# [WORK ORDER]
Leave the images aside and output every entry exactly.

# [SOURCE DATA]

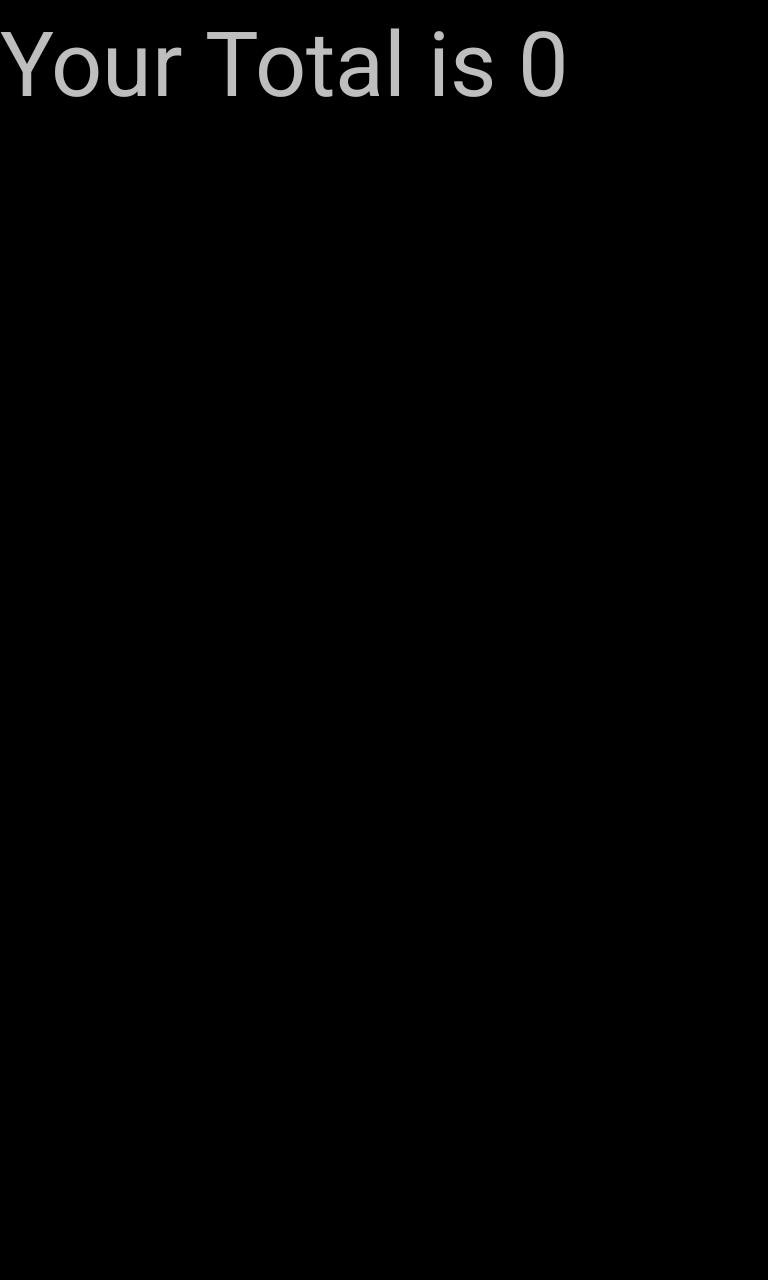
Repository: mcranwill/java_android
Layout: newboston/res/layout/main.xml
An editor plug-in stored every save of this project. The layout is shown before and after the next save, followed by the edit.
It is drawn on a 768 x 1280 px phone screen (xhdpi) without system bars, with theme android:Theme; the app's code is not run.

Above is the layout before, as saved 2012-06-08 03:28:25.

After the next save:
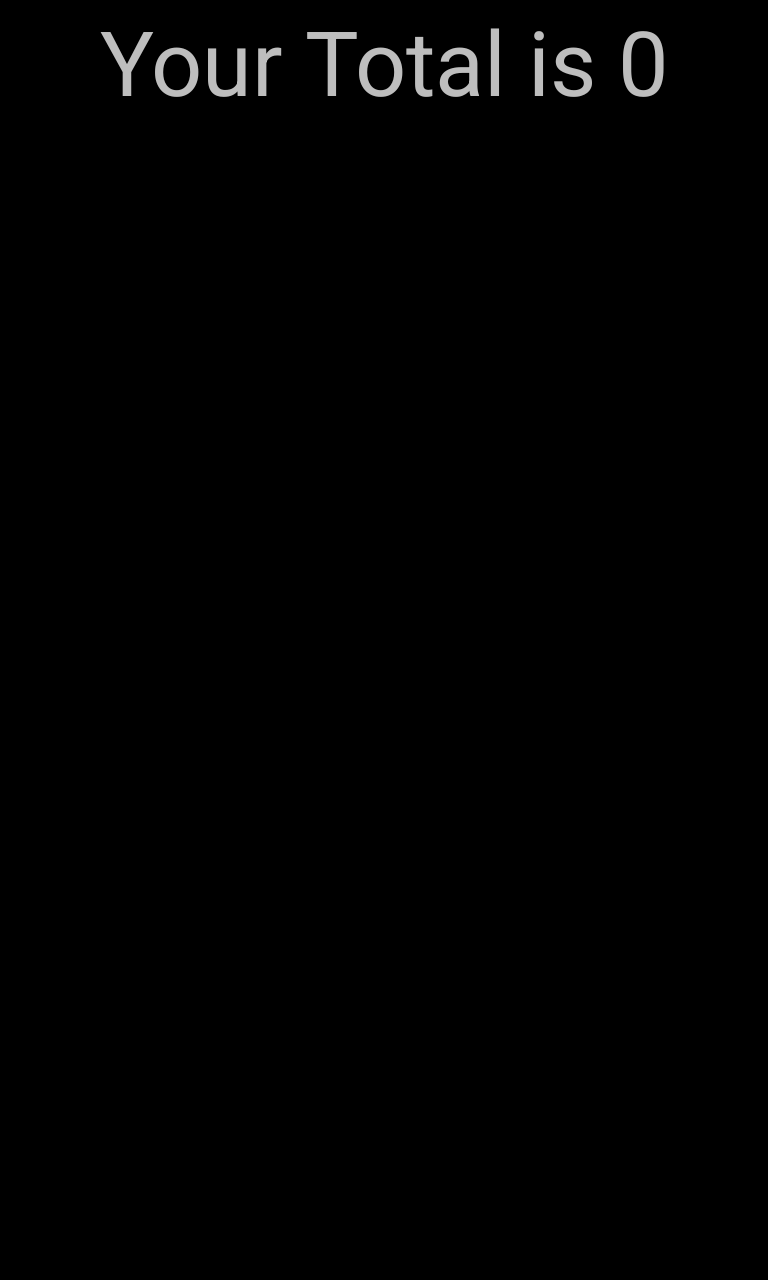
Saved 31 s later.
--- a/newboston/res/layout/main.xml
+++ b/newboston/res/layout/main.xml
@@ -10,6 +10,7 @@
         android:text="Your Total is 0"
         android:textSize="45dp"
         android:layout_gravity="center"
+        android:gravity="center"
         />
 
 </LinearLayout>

# [ANSWER SPACE]
Repository: mcranwill/java_android
Layout: newboston/res/layout/main.xml
An editor plug-in stored every save of this project. The layout is shown before and after the next save, followed by the edit.
It is drawn on a 768 x 1280 px phone screen (xhdpi) without system bars, with theme android:Theme; the app's code is not run.

Above is the layout before, as saved 2012-06-08 03:28:25.

After the next save:
Saved 31 s later.
--- a/newboston/res/layout/main.xml
+++ b/newboston/res/layout/main.xml
@@ -10,6 +10,7 @@
         android:text="Your Total is 0"
         android:textSize="45dp"
         android:layout_gravity="center"
+        android:gravity="center"
         />
 
 </LinearLayout>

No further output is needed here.